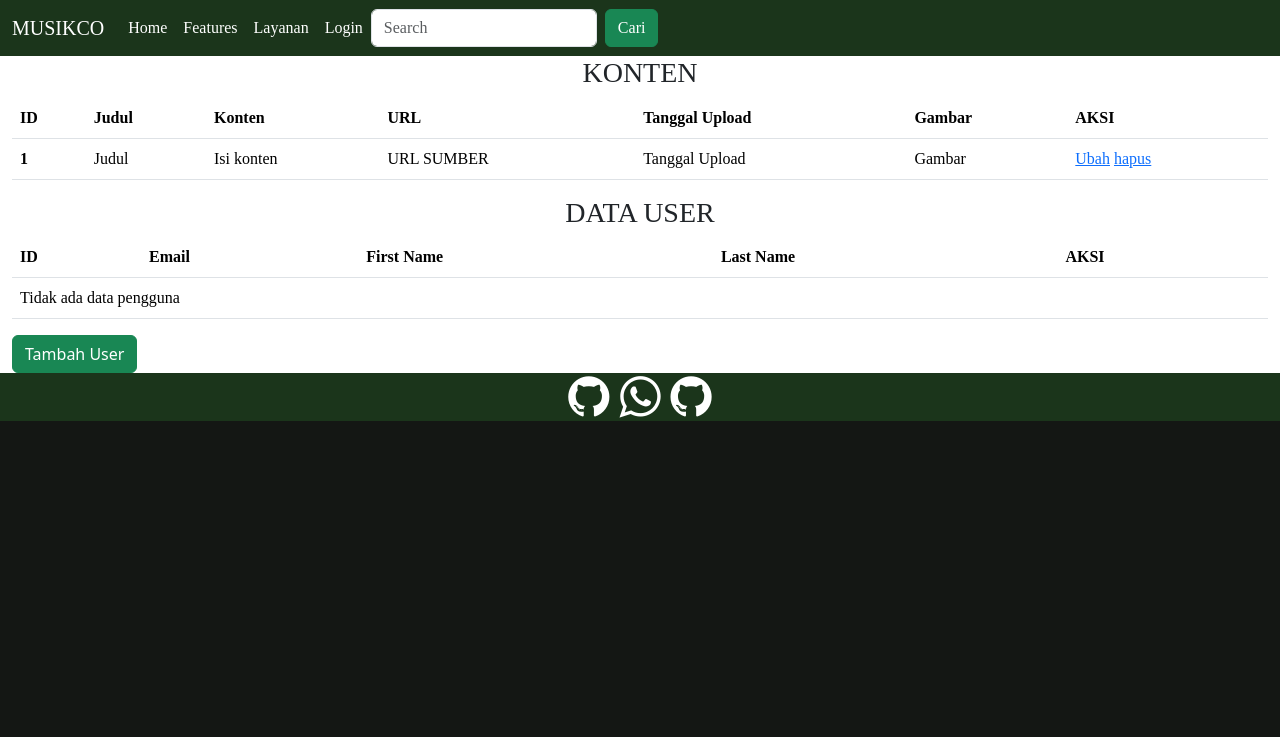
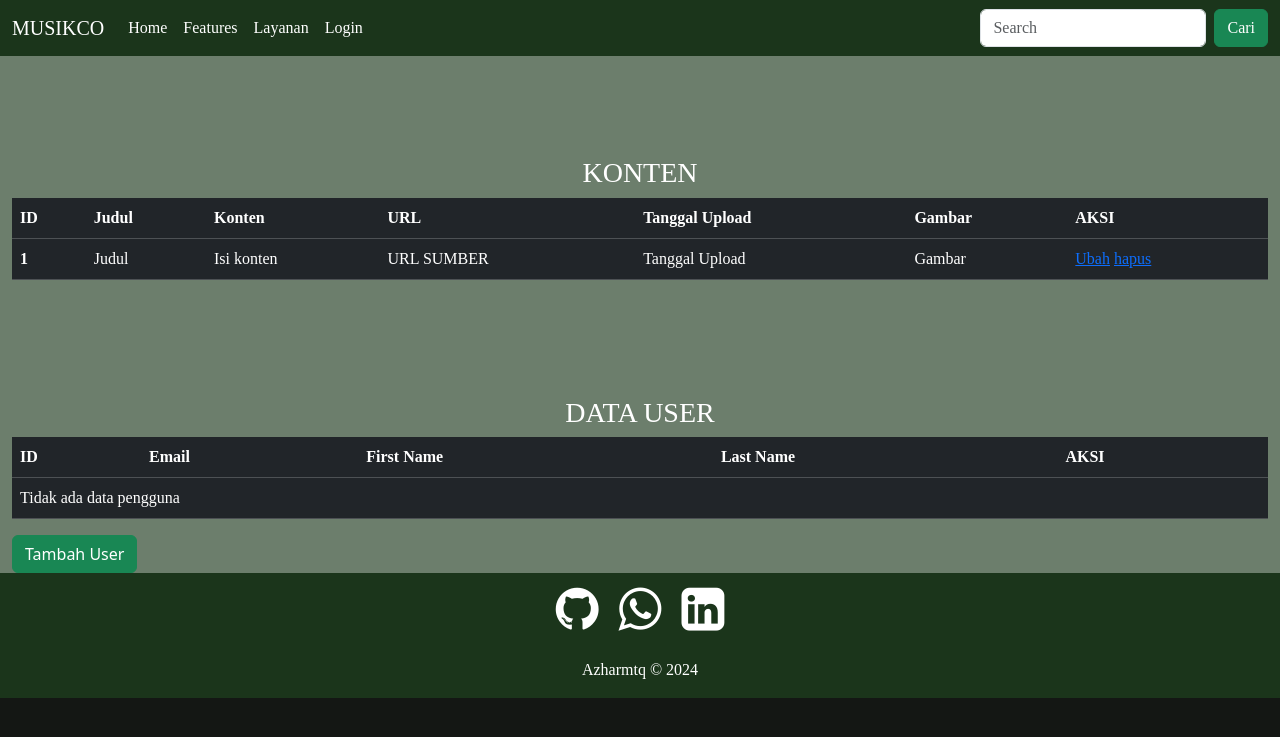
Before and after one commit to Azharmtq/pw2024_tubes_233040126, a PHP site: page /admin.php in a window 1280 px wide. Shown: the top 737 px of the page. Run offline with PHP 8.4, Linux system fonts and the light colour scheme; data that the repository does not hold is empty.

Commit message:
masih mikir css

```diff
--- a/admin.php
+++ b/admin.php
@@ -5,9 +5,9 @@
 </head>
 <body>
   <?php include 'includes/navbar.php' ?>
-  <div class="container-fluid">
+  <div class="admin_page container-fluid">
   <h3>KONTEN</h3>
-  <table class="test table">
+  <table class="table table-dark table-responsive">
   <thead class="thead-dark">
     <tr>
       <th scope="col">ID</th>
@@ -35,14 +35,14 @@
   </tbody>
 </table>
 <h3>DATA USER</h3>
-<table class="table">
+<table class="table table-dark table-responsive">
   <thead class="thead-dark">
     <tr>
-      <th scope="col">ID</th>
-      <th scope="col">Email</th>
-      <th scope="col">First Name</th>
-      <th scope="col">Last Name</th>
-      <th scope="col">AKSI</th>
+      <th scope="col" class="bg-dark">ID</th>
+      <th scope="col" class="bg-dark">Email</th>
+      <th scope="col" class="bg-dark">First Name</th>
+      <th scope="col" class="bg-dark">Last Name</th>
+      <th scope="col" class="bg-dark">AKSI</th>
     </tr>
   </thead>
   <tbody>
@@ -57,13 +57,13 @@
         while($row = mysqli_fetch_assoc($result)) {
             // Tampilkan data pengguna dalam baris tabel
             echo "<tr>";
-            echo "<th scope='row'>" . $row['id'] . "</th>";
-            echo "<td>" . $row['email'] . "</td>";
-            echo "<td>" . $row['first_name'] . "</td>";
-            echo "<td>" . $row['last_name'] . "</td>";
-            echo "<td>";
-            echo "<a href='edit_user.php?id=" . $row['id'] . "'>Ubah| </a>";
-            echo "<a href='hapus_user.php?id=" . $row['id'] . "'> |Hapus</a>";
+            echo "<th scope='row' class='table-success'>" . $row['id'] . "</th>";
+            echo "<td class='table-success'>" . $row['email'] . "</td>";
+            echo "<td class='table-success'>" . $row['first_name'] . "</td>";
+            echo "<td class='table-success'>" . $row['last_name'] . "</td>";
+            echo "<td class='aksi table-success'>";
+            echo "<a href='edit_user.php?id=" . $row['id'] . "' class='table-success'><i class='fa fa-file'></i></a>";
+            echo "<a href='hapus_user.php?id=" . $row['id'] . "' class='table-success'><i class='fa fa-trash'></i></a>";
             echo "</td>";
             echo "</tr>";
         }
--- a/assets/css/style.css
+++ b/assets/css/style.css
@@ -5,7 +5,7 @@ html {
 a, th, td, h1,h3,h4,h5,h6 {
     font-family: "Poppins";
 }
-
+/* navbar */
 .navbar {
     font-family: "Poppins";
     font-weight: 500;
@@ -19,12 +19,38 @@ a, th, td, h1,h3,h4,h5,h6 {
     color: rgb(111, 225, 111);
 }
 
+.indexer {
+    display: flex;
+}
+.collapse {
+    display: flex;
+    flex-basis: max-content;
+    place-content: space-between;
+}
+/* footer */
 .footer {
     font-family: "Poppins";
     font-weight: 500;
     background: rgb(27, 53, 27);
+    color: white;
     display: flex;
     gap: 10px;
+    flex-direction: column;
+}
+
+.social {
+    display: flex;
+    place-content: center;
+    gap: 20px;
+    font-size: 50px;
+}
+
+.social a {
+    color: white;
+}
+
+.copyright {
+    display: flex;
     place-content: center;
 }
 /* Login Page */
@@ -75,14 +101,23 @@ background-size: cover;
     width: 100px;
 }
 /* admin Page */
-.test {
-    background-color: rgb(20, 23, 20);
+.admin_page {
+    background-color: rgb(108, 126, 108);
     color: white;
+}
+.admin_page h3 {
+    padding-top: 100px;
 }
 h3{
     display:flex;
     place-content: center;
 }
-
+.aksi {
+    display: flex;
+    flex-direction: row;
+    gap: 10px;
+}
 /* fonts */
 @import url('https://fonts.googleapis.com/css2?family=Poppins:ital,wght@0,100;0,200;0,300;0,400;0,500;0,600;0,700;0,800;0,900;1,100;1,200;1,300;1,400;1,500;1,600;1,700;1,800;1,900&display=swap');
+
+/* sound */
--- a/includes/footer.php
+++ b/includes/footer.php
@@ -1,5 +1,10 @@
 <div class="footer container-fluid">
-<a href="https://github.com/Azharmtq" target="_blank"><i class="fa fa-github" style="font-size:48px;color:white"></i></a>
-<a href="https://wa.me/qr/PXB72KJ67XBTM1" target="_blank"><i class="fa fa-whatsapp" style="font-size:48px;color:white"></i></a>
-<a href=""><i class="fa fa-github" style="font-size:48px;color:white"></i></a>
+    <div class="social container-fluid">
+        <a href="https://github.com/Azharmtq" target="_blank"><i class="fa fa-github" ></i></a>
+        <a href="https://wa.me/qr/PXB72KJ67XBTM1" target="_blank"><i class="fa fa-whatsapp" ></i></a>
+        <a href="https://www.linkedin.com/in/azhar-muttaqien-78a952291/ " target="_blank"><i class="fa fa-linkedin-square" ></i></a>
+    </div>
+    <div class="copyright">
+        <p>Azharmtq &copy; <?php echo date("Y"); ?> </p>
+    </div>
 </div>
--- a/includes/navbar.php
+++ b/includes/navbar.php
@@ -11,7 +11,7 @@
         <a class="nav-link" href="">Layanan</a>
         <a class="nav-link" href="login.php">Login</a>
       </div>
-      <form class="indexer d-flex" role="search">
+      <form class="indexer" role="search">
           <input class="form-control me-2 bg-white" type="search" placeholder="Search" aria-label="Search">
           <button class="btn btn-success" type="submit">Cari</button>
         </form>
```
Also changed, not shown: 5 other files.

==

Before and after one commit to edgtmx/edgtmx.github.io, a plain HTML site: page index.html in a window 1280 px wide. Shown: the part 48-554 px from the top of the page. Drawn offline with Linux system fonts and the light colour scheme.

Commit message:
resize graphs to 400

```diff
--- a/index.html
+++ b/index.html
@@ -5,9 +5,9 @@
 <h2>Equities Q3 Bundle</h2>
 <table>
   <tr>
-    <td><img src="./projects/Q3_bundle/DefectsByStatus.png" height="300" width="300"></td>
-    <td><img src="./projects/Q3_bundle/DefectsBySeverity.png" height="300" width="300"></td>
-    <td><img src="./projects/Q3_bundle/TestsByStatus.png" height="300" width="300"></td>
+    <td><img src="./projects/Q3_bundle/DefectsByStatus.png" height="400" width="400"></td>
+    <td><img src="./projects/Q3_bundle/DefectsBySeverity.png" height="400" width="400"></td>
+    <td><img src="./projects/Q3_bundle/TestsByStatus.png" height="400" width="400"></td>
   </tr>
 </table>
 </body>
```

_What you will do_
Out of the data above, return each line where the word "href" can be found.

_Response for this exercise_
-            echo "<a href='edit_user.php?id=" . $row['id'] . "'>Ubah| </a>";
-            echo "<a href='hapus_user.php?id=" . $row['id'] . "'> |Hapus</a>";
+            echo "<a href='edit_user.php?id=" . $row['id'] . "' class='table-success'><i class='fa fa-file'></i></a>";
+            echo "<a href='hapus_user.php?id=" . $row['id'] . "' class='table-success'><i class='fa fa-trash'></i></a>";
-<a href="https://github.com/Azharmtq" target="_blank"><i class="fa fa-github" style="font-size:48px;color:white"></i></a>
-<a href="https://wa.me/qr/PXB72KJ67XBTM1" target="_blank"><i class="fa fa-whatsapp" style="font-size:48px;color:white"></i></a>
-<a href=""><i class="fa fa-github" style="font-size:48px;color:white"></i></a>
+        <a href="https://github.com/Azharmtq" target="_blank"><i class="fa fa-github" ></i></a>
+        <a href="https://wa.me/qr/PXB72KJ67XBTM1" target="_blank"><i class="fa fa-whatsapp" ></i></a>
+        <a href="https://www.linkedin.com/in/azhar-muttaqien-78a952291/ " target="_blank"><i class="fa fa-linkedin-square" ></i></a>
         <a class="nav-link" href="">Layanan</a>
         <a class="nav-link" href="login.php">Login</a>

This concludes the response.